Concern over the environment and endangered species has become a national obsession over the past several decades, and that concern has spawned a whole host of laws and policies aimed at regulating land and animal use in order to protect endangered species fragile habitats. The most important of these is undoubtedly the Endangered Species Act (ESA), whose purpose is just that: to protect endangered species. The passage of the ESA 30 years ago was created with the purest of motives - but it's provisions have provided wedges for environmental groups to exercise tremendous influence over how both public and private land is used, irrespective of cost.
In fact, where the ESA is concerned, the "cost/benefit" calculation is biased heavily in favor of alledged benefit (benefit is always defined in terms of environmental preservation), while the costs incurred to achieve that alledged benefit are most often deemed unimportant. In other words, "alledged benefit" is regarded as an absolute good, "cost" as irrelevant.
Enter the Property and Environment Resource Center (PERC) and a study they conducted which they, and the Pacific Legal Foundation (PLF), claim reveals that the costs of the ESA have been grossly underreported.
Sacramento,CA; April 14, 2004: Pacific Legal Foundation today called for a true accounting of the Endangered Species Act, pointing to a study released today showing that billions of dollars in costs spent enforcing and complying with the ESA are not being reported to Congress or the American people. The study, Accounting for Species: Calculating the True Costs of the
Endangered Species Act, was conducted by the Property and Environment Research Center (PERC). PERC researchers found that the U.S. Fish and Wildlife Service (FWS) grossly underreported federal and state ESA costs in its recent report to Congress, and completely ignored the private economic and social costs of ESA compliance, which together easily total billions of dollars a year. . . .
PERC researchers found that the FWS report does not provide an accurate or comprehensive assessment of the true costs of the ESA. . . . .
a.. Not Reported: Actual costs to taxpayers; only estimates are provided. . . .
b.. Not Reported: Government-wide costs. . . .
c.. Not Reported: Costs to taxpayers of litigating ESA cases. . . .
d.. Not Reported: Costs to state and local entities of implementing species recovery. . . .
e.. Not Reported: Additional costs to local governments from ESA-caused interference with building schools, hospitals, roads, and other infrastructure projects. . . .
f.. Not Reported: Costs to private landowners. 75% of all listed species have portions or all of their habitat on privately owned land . . .
g.. Not Reported: Private costs such as development projects being denied, delayed, or their scope reduced, which result in higher home prices. . . .
h.. Not Reported: Economic and social costs from regulatory burdens placed on agricultural production, water use, forest management, and mineral extraction. . . .
i.. Not Reported: Lost jobs, lost business, and lost tax revenue.
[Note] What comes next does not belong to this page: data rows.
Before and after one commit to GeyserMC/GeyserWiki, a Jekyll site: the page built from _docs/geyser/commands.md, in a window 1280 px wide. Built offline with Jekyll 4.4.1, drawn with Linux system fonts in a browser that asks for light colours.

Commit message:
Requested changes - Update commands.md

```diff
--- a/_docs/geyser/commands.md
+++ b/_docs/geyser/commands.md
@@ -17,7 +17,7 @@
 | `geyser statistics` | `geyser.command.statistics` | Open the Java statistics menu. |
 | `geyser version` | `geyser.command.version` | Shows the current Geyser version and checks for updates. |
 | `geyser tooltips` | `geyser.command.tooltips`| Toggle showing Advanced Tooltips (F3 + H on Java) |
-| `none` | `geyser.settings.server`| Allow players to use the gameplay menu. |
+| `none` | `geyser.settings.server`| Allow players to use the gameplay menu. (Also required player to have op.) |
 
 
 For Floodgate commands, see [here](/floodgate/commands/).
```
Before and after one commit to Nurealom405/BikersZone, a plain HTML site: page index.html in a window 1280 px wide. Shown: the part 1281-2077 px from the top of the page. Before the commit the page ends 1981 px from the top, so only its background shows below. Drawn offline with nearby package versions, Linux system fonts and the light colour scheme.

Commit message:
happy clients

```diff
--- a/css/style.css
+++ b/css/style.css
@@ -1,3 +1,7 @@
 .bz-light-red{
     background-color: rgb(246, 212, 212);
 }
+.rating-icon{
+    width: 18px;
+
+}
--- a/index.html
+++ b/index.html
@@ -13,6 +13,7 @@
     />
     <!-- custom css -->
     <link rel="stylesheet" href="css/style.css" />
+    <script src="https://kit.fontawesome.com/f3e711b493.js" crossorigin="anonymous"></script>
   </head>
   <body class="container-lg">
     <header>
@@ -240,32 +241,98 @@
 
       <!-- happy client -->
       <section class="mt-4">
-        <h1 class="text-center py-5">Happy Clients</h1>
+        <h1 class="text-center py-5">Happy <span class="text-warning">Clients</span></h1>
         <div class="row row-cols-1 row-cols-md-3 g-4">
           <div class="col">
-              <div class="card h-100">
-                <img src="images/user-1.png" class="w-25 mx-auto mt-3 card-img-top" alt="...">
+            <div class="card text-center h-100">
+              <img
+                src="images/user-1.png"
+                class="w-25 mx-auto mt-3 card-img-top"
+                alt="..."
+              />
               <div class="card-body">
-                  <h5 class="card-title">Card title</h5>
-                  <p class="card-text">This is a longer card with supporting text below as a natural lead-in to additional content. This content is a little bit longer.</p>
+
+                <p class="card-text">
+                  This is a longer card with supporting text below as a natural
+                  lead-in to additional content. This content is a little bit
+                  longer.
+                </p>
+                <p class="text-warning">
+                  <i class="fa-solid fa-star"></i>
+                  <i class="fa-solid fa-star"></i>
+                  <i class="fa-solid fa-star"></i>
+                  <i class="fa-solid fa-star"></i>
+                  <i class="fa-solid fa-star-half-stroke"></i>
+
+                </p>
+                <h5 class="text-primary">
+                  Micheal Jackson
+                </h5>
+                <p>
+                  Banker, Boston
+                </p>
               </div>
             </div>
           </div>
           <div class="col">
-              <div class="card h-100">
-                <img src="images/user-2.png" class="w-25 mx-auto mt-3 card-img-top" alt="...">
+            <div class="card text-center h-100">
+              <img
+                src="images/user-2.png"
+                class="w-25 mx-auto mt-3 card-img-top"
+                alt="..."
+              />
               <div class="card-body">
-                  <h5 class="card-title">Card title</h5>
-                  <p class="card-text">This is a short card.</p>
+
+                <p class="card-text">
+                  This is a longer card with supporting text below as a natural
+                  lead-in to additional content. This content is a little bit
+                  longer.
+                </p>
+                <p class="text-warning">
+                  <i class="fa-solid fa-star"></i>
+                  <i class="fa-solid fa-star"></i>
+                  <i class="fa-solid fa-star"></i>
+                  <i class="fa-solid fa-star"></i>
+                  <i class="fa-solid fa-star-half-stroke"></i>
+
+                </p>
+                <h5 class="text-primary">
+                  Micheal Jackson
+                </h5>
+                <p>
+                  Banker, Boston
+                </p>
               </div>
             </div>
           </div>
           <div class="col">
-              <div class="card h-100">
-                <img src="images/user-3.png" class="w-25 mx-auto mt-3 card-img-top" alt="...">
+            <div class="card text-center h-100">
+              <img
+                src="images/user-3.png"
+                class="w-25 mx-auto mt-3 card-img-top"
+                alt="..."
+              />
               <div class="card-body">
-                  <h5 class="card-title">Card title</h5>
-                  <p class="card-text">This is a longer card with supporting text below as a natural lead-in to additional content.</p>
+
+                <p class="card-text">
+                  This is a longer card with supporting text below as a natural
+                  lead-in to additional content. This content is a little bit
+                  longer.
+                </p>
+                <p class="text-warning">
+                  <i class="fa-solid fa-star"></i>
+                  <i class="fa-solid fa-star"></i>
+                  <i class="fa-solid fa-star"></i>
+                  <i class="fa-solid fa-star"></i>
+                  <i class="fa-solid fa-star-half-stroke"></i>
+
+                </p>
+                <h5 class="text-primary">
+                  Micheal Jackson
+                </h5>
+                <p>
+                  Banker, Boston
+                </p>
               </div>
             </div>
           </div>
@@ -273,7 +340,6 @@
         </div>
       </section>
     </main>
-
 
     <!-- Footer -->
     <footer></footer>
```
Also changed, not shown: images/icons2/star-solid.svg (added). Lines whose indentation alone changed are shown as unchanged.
FWS does not report the costs of ESA regulation that causes reduced or terminated business activities, increased costs to provide services, reduced personal income and tax revenues, property devaluation, and costs of public assistance provided to individuals who have lost jobs. . . .
j.. Not Reported: Costs of protecting foreign species. The report does not include taxpayer dollars spent on protecting species in foreign countries. . . .
Plus, it doesn't seem that the ESA is really saving all that many endangered species:
According to the FWS, as of December, 2003, 1,260 U.S. species were listed as endangered and only 15 have been delisted. However, PERC reports that the majority of the 15 delisted species were delisted because of original listing data errors, such as inaccurate government surveys that undercount a species later found to never have been endangered. Other species were conserved by state agencies or private organizations.
There's much more flesh to this story, and you should devour the whole thing (it's available as a PDF File here). If the study is anywhere close to being right, this is a scandal. Until proven otherwise, I'm taking this study at face value. It just fits too well with what I've come to expect: that when it comes to environmentalism, there is an intrinsic absolute good in preserving in pristine condition a piece of land or protecting an endangered species, and that that absolute good trumps more mundane considerations of cost.